_Records for this exercise_:
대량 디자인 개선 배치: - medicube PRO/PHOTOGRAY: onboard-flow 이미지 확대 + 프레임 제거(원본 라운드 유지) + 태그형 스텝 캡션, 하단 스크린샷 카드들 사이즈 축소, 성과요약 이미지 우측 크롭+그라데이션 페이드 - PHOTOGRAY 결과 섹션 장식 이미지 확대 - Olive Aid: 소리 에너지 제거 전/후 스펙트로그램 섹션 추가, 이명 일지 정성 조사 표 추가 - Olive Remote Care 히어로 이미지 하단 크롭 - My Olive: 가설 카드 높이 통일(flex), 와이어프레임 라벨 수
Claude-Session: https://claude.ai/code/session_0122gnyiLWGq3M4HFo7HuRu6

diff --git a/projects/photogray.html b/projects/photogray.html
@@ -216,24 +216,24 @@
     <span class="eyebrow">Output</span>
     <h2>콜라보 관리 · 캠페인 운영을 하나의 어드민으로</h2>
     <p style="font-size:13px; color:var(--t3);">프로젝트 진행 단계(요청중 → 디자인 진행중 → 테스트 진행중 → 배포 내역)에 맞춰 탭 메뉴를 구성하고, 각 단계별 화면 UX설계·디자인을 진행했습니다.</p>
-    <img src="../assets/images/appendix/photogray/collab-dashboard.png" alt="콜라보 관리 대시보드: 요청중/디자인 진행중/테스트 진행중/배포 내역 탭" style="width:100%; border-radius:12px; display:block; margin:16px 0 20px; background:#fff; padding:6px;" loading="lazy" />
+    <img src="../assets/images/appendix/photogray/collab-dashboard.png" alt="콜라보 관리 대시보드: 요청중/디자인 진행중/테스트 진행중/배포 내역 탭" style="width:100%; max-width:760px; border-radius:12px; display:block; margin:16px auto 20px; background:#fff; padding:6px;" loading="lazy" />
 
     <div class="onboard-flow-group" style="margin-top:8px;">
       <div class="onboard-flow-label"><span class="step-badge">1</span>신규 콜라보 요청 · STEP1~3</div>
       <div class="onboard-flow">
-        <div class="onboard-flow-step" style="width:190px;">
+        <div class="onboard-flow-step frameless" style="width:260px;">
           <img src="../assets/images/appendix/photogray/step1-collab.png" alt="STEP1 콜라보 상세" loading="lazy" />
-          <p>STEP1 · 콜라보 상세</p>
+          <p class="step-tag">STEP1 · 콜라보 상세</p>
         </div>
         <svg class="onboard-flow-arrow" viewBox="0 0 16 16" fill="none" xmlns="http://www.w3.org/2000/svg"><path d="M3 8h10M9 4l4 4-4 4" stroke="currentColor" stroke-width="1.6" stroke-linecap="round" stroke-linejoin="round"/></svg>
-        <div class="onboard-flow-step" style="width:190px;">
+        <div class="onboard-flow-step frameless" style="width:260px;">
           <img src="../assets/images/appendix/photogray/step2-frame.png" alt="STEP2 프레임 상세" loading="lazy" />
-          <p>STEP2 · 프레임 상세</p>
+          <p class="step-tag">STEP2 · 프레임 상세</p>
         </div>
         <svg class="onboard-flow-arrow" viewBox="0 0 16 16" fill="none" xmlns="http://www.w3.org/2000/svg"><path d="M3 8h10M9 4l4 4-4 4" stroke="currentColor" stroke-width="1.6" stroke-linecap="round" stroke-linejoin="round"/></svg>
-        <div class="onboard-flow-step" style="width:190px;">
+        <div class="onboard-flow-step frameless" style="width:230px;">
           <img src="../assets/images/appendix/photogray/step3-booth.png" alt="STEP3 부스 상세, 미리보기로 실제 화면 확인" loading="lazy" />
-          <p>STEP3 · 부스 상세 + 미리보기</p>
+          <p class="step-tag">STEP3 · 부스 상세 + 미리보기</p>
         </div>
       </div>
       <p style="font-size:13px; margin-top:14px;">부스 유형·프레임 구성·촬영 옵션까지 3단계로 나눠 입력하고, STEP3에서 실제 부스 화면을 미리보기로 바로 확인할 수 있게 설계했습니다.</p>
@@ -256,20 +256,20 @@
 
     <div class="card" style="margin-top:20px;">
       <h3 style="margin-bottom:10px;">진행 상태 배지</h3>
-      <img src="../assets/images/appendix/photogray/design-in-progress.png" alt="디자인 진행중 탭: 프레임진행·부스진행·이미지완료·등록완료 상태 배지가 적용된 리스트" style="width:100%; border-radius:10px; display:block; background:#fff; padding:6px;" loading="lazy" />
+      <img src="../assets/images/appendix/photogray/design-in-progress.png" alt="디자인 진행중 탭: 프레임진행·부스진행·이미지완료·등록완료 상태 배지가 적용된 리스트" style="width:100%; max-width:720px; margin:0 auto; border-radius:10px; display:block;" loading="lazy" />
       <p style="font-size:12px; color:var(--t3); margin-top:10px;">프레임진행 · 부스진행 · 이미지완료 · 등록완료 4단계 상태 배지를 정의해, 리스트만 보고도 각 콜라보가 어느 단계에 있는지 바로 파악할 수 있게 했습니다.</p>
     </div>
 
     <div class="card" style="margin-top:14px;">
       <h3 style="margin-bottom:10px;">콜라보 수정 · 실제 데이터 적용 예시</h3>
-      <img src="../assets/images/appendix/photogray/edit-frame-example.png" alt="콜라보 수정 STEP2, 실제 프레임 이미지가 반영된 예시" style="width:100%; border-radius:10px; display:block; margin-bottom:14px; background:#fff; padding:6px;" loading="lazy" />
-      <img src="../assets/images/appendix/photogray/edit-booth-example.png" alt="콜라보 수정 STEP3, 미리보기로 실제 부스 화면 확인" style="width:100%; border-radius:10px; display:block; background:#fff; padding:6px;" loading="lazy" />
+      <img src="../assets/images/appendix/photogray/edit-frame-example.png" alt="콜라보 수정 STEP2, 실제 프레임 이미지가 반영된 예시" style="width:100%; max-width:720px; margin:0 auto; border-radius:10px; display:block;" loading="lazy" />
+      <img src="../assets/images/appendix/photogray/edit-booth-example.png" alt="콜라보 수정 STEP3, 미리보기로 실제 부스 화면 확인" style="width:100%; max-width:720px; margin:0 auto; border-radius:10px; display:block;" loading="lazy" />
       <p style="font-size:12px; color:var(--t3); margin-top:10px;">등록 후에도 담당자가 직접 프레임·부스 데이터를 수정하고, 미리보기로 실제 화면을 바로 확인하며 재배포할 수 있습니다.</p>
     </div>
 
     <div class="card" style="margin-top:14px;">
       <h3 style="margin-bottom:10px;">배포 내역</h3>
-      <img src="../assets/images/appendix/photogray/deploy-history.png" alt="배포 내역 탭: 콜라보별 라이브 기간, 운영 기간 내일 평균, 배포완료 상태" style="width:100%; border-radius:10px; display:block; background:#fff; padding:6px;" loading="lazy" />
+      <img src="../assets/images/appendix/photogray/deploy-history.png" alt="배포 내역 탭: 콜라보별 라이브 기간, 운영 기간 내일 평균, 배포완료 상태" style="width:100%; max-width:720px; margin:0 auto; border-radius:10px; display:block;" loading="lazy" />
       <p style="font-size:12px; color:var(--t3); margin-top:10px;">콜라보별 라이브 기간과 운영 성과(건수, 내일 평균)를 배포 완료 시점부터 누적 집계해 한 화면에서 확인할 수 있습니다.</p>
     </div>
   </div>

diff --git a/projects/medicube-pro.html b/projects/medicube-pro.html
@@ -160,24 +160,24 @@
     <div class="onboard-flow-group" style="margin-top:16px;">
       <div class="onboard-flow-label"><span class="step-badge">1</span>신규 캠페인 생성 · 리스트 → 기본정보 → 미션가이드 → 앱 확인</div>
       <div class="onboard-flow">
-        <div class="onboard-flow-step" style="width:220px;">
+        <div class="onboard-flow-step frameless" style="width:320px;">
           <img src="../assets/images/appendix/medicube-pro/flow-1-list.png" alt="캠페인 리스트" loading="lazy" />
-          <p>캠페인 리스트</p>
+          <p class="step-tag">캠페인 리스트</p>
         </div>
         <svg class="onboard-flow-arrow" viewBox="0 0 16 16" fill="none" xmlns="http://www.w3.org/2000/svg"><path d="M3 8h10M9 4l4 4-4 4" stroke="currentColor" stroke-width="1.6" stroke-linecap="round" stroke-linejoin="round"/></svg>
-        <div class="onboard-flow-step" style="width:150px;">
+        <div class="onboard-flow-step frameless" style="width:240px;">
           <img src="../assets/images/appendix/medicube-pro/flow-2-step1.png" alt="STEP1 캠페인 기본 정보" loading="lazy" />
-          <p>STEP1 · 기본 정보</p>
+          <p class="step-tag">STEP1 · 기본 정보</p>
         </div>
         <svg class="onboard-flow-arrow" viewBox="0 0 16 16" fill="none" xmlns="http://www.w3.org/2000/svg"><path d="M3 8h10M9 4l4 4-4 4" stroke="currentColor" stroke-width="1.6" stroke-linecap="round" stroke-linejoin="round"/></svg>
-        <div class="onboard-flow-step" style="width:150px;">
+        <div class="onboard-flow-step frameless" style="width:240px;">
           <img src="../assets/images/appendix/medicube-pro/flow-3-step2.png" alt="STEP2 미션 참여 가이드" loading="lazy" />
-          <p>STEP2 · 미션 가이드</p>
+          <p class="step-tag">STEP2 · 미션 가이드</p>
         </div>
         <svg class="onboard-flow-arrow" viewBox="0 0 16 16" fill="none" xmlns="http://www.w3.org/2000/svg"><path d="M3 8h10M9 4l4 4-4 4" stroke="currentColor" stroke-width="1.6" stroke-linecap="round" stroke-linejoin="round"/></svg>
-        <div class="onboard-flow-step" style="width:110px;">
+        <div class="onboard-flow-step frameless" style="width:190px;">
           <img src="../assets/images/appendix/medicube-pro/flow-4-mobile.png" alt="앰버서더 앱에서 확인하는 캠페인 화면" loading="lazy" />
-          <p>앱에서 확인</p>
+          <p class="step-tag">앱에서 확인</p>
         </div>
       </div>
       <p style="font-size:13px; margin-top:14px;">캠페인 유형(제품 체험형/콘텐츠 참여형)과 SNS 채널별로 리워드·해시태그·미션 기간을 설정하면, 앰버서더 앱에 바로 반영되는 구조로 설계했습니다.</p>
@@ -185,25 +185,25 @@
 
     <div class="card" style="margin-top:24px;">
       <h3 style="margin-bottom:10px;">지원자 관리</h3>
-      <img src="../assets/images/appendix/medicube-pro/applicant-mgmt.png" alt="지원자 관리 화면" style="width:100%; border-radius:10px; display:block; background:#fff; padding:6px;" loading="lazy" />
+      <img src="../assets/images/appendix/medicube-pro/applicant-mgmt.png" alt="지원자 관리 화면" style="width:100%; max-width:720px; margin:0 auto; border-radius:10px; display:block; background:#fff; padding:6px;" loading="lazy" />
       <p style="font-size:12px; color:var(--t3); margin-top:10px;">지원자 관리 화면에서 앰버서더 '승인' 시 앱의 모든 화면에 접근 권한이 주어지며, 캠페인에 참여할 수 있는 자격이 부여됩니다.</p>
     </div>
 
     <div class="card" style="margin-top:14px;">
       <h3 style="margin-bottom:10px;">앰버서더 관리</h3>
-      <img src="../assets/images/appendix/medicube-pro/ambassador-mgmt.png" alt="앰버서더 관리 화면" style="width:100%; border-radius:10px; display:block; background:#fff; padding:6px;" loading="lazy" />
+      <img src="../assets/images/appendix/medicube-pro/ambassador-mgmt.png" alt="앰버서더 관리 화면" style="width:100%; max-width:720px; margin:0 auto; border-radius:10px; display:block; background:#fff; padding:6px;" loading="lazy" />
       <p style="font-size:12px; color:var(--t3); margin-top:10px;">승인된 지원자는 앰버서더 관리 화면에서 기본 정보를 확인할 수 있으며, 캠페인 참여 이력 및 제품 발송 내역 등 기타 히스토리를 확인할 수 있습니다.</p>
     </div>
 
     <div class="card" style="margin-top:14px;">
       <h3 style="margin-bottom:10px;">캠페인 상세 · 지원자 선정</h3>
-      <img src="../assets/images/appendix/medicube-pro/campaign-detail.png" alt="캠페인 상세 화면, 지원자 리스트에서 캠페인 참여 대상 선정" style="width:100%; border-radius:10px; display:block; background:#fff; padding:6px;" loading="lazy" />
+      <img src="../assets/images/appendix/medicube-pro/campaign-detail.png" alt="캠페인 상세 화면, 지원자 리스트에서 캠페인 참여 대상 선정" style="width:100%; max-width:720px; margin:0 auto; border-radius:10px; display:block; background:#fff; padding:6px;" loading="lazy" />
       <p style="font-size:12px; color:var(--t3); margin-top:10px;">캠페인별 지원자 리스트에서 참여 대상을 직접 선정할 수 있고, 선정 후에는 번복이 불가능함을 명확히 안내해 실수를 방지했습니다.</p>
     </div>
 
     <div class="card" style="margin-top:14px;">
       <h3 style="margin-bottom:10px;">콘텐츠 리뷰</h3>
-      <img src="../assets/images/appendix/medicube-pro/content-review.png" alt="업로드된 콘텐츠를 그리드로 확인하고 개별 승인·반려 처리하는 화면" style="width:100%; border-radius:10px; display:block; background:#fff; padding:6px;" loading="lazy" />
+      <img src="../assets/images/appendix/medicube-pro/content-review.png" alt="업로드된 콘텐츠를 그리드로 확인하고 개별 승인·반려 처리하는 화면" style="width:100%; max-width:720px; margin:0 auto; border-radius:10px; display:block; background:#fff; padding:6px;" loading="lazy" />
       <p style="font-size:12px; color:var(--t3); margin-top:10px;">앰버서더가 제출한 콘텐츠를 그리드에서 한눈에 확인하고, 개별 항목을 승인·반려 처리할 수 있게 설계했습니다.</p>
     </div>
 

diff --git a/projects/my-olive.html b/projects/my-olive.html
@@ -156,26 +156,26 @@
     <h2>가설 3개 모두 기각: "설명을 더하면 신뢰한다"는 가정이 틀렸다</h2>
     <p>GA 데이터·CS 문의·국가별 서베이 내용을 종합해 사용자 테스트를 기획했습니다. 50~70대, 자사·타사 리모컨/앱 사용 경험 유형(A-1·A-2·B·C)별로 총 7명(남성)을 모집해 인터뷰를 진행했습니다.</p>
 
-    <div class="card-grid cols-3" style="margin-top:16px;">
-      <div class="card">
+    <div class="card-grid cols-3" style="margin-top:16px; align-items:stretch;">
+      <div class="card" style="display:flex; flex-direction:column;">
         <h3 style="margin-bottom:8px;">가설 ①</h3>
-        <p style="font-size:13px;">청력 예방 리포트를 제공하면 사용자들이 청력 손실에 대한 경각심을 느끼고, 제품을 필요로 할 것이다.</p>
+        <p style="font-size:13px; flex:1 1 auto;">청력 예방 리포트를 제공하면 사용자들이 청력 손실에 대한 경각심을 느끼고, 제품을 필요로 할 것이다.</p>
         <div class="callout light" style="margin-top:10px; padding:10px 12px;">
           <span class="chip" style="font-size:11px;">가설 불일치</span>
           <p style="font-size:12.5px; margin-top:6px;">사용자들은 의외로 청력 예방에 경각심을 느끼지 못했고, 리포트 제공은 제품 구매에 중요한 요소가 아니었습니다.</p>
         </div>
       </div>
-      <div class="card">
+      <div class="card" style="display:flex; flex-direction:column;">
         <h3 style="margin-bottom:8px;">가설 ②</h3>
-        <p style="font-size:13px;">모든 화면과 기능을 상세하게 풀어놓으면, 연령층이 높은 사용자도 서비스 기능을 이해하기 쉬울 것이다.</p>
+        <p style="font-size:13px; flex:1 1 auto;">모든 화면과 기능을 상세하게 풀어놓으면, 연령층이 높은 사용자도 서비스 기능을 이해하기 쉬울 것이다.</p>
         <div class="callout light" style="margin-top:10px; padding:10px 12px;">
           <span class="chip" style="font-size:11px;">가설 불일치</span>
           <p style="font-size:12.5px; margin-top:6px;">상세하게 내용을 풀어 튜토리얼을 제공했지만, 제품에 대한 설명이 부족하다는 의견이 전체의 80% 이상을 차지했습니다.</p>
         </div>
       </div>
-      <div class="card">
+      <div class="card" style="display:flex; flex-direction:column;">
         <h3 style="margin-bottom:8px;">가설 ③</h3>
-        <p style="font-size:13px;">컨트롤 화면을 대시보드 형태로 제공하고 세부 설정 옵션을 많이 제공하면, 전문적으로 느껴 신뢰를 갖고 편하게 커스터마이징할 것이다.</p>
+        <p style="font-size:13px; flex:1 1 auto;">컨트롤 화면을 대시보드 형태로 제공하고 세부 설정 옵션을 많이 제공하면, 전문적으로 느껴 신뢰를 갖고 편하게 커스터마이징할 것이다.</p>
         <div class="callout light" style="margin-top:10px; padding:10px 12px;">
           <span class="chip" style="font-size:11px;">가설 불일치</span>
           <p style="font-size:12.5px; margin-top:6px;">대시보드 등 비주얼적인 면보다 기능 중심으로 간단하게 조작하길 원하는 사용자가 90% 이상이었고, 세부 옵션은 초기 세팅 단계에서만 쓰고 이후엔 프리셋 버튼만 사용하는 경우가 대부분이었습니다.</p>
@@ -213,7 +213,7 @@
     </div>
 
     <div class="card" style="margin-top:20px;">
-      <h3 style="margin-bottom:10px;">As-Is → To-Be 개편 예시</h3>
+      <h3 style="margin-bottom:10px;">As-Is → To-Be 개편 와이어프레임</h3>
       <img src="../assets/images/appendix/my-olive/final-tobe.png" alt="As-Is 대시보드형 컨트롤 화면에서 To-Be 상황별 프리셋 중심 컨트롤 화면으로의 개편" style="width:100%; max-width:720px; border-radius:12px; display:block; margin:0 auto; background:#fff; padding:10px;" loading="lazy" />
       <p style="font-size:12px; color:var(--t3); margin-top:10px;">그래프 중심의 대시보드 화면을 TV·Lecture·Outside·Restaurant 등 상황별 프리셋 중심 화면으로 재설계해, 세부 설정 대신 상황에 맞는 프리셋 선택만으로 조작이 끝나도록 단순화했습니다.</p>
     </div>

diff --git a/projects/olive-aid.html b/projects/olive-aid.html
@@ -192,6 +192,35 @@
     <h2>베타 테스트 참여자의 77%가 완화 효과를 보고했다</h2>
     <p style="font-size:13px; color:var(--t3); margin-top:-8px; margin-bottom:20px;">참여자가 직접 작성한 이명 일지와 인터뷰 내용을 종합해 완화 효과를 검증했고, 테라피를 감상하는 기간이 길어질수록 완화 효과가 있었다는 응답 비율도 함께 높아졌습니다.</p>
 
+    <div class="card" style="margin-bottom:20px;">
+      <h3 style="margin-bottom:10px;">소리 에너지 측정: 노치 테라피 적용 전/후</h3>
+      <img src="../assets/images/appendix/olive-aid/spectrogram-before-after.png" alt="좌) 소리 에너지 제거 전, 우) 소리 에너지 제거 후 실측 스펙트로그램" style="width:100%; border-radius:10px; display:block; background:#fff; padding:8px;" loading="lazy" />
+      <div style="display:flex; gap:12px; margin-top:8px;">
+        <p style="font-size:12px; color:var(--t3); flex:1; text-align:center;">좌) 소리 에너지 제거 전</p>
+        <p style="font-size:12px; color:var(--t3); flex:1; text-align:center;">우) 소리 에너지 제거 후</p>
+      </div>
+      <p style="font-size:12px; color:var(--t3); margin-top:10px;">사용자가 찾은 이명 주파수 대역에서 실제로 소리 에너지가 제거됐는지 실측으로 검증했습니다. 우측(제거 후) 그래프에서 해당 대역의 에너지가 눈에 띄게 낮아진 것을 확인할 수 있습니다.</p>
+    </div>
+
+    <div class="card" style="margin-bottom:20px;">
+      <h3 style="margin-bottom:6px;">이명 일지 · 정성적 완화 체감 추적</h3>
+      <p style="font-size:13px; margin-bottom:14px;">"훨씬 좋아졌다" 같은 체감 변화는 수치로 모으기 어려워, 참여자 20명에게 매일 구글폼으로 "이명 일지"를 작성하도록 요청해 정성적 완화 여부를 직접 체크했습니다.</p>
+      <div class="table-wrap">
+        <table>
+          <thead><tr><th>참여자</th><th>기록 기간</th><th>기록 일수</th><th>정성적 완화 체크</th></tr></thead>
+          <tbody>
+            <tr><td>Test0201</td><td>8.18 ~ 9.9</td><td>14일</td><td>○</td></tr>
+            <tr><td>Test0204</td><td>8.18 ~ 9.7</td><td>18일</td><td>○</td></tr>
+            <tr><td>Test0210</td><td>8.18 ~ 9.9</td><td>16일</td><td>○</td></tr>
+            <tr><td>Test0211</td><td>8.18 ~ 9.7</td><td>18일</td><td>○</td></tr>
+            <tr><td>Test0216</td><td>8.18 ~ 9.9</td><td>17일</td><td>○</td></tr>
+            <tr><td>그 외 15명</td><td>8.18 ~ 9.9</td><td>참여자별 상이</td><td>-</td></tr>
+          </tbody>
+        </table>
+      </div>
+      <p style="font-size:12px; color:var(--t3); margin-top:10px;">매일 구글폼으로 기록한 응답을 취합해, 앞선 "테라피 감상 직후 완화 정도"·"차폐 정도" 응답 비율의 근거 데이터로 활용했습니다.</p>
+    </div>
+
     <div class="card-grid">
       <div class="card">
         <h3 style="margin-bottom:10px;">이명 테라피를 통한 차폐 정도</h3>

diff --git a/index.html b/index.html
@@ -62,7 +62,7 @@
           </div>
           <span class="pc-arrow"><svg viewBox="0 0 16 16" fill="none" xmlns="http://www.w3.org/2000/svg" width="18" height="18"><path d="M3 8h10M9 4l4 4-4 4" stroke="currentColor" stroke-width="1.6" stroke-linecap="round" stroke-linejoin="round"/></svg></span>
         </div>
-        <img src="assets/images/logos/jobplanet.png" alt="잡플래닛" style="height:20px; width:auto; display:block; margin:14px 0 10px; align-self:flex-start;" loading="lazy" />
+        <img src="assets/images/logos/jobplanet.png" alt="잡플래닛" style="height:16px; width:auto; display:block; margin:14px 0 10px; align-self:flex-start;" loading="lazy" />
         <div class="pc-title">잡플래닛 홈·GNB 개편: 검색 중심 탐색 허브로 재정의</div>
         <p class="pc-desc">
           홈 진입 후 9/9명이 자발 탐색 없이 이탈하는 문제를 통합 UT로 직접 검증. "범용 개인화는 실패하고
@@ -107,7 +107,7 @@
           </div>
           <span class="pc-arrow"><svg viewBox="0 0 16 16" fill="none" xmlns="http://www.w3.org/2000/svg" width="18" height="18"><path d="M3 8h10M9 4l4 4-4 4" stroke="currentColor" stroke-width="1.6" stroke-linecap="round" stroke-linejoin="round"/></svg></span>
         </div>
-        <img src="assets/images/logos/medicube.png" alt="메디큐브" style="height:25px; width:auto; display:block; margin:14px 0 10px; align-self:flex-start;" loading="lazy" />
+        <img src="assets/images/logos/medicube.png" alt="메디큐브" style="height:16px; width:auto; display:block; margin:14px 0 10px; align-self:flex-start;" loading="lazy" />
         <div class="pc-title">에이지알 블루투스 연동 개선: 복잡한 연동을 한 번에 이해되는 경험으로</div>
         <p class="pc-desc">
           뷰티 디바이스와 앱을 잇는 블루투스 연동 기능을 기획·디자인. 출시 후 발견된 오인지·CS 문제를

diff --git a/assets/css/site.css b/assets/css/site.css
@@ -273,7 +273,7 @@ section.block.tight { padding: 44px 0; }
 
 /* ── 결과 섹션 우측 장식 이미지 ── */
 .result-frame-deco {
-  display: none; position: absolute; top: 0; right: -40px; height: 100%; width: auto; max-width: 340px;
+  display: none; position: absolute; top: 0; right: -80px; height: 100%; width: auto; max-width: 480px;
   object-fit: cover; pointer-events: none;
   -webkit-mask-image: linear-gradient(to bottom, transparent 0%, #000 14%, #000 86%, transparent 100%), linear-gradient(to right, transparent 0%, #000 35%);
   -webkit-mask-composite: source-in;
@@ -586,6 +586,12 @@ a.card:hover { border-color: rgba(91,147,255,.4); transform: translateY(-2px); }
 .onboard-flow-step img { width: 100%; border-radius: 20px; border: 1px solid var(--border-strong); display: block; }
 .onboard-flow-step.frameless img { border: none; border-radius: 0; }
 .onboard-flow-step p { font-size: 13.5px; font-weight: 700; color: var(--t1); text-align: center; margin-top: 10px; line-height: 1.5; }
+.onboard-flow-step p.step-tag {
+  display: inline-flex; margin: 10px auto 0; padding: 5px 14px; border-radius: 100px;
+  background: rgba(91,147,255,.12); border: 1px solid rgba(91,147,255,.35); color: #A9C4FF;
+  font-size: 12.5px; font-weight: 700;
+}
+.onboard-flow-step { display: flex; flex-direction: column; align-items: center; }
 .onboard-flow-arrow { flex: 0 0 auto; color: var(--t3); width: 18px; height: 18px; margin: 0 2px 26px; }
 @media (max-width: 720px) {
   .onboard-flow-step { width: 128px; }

_Work to complete_: Which lines in the material above include the string "text"? Pull them out.

_Answer below_:
+        <p style="font-size:12px; color:var(--t3); flex:1; text-align:center;">좌) 소리 에너지 제거 전</p>
+        <p style="font-size:12px; color:var(--t3); flex:1; text-align:center;">우) 소리 에너지 제거 후</p>
 .onboard-flow-step p { font-size: 13.5px; font-weight: 700; color: var(--t1); text-align: center; margin-top: 10px; line-height: 1.5; }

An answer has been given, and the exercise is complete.